**TASK TO CARRY OUT**.
In the listing below, look for "html" and copy every line that has it.

**SOURCE DATA**.
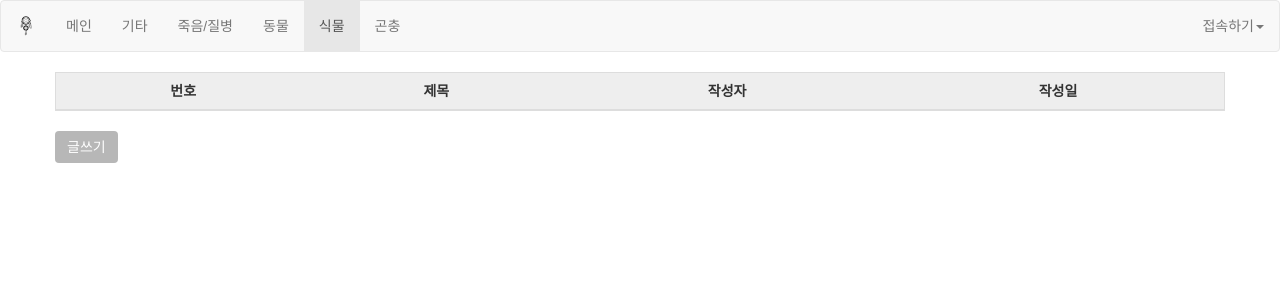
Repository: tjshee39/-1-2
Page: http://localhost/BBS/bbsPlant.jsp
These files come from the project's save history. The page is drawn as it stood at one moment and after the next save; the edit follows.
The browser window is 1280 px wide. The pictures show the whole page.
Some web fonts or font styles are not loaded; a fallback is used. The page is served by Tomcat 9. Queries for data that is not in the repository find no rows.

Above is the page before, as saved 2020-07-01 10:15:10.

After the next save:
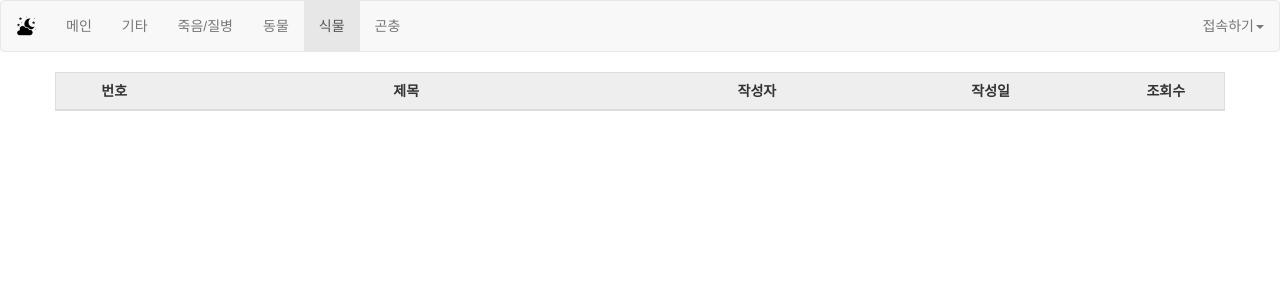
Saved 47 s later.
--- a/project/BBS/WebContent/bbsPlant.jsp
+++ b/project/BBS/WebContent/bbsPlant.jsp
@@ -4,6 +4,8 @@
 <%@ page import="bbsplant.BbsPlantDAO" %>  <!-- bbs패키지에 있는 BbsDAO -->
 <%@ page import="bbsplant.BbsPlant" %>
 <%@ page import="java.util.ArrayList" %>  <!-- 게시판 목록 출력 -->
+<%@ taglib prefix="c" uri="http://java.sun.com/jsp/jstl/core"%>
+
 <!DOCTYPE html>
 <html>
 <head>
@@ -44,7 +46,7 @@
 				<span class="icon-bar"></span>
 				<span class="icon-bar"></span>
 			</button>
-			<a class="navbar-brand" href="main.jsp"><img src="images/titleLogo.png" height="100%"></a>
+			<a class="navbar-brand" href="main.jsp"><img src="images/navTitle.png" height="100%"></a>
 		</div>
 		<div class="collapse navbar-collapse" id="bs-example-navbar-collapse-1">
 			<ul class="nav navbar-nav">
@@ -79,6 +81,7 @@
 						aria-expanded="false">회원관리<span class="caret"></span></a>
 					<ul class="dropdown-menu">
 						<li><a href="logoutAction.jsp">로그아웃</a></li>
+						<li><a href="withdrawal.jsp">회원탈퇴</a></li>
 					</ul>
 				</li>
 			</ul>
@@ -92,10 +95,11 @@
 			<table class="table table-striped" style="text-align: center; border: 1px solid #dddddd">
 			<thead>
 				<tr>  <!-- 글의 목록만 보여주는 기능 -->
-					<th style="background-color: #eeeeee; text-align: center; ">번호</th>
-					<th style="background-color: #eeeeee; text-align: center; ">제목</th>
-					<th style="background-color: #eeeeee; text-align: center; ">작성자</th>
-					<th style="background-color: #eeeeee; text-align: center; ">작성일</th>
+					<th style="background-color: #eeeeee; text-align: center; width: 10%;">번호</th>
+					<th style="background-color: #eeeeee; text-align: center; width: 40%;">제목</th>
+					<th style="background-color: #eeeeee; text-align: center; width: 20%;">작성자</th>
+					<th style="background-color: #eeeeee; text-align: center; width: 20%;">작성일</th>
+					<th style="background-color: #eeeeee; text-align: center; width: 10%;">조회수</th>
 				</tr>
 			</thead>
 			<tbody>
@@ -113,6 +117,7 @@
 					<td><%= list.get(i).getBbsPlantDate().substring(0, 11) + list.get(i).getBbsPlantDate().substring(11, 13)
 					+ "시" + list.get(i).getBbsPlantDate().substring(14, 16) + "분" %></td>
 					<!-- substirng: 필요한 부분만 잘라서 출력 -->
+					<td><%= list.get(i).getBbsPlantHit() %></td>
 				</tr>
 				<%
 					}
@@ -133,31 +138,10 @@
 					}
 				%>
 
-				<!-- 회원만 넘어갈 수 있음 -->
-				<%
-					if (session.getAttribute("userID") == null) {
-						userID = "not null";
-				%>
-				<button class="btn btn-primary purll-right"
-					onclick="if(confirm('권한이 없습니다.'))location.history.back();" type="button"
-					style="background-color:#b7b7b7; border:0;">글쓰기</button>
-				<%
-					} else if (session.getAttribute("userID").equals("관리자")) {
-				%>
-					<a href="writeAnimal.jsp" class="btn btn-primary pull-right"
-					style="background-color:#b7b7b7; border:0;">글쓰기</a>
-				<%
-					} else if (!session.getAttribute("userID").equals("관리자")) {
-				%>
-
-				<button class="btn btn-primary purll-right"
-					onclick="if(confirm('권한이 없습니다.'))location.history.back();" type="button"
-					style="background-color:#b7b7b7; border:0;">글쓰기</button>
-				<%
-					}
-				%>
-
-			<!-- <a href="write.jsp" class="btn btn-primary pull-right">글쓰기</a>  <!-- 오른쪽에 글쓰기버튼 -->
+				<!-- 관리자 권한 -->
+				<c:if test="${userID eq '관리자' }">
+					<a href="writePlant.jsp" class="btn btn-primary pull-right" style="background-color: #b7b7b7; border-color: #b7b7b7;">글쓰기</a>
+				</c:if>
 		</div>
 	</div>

--

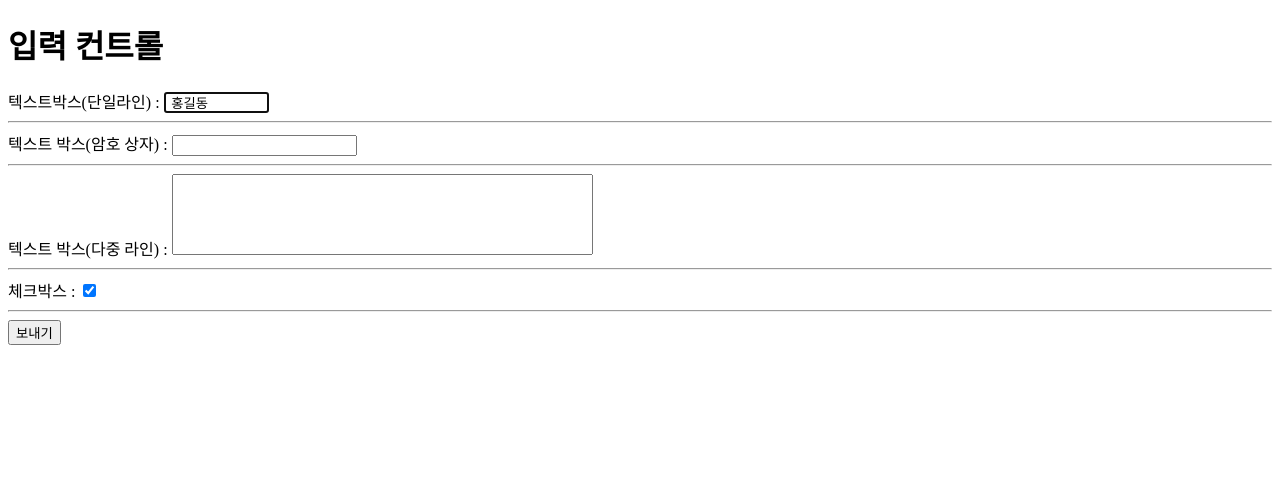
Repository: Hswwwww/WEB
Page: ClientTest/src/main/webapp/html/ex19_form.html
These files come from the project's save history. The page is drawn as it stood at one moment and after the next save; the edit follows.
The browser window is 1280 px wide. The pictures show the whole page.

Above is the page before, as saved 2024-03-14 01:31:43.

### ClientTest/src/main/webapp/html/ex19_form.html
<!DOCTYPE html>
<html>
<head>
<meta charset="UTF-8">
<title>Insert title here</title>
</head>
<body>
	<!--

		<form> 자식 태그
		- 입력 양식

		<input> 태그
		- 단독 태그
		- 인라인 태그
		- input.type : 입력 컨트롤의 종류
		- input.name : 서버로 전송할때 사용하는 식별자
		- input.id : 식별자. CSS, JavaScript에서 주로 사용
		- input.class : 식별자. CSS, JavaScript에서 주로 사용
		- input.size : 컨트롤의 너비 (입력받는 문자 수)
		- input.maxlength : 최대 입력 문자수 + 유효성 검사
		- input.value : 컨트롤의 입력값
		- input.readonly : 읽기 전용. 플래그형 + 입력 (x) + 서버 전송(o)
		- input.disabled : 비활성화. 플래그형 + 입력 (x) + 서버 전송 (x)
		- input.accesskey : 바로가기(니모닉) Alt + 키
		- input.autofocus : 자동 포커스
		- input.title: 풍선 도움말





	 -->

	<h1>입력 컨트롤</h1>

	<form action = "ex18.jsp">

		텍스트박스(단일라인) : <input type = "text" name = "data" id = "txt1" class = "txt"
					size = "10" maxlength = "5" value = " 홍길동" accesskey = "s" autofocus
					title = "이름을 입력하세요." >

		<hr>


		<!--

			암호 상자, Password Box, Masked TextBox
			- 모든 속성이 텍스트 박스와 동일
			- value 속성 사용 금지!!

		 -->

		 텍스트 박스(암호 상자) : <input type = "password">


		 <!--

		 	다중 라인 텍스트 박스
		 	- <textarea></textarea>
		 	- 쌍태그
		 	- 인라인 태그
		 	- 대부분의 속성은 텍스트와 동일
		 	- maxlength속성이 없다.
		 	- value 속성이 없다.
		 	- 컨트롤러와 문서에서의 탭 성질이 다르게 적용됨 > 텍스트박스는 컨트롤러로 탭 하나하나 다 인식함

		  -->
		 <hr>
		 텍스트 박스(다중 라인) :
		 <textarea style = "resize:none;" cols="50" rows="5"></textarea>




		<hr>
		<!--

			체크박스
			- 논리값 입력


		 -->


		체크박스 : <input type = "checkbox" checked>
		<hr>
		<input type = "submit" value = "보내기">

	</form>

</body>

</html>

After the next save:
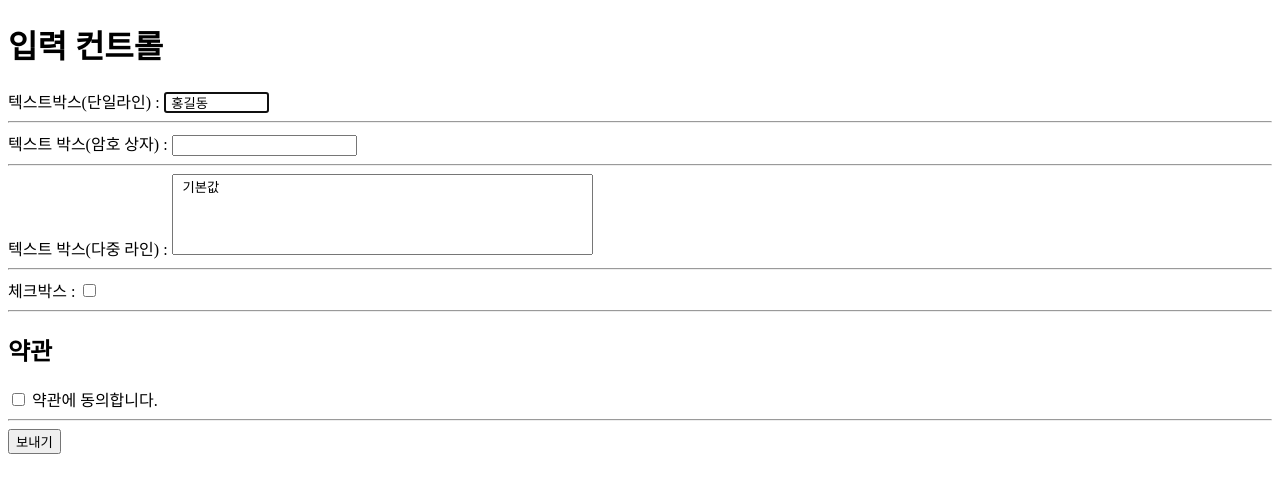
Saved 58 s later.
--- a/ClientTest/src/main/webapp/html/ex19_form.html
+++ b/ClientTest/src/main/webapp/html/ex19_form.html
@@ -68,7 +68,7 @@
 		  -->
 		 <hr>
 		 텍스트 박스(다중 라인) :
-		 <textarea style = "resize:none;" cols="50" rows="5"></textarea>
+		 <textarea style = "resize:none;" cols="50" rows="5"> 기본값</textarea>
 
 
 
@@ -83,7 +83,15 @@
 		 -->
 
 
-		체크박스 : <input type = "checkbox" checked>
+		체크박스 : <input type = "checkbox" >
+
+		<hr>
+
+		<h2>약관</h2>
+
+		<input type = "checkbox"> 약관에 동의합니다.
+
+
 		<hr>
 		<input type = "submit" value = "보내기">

**SOLUTION**.
 <!DOCTYPE html>
 <html>
Page: ClientTest/src/main/webapp/html/ex19_form.html
### ClientTest/src/main/webapp/html/ex19_form.html
<!DOCTYPE html>
<html>
</html>
--- a/ClientTest/src/main/webapp/html/ex19_form.html
+++ b/ClientTest/src/main/webapp/html/ex19_form.html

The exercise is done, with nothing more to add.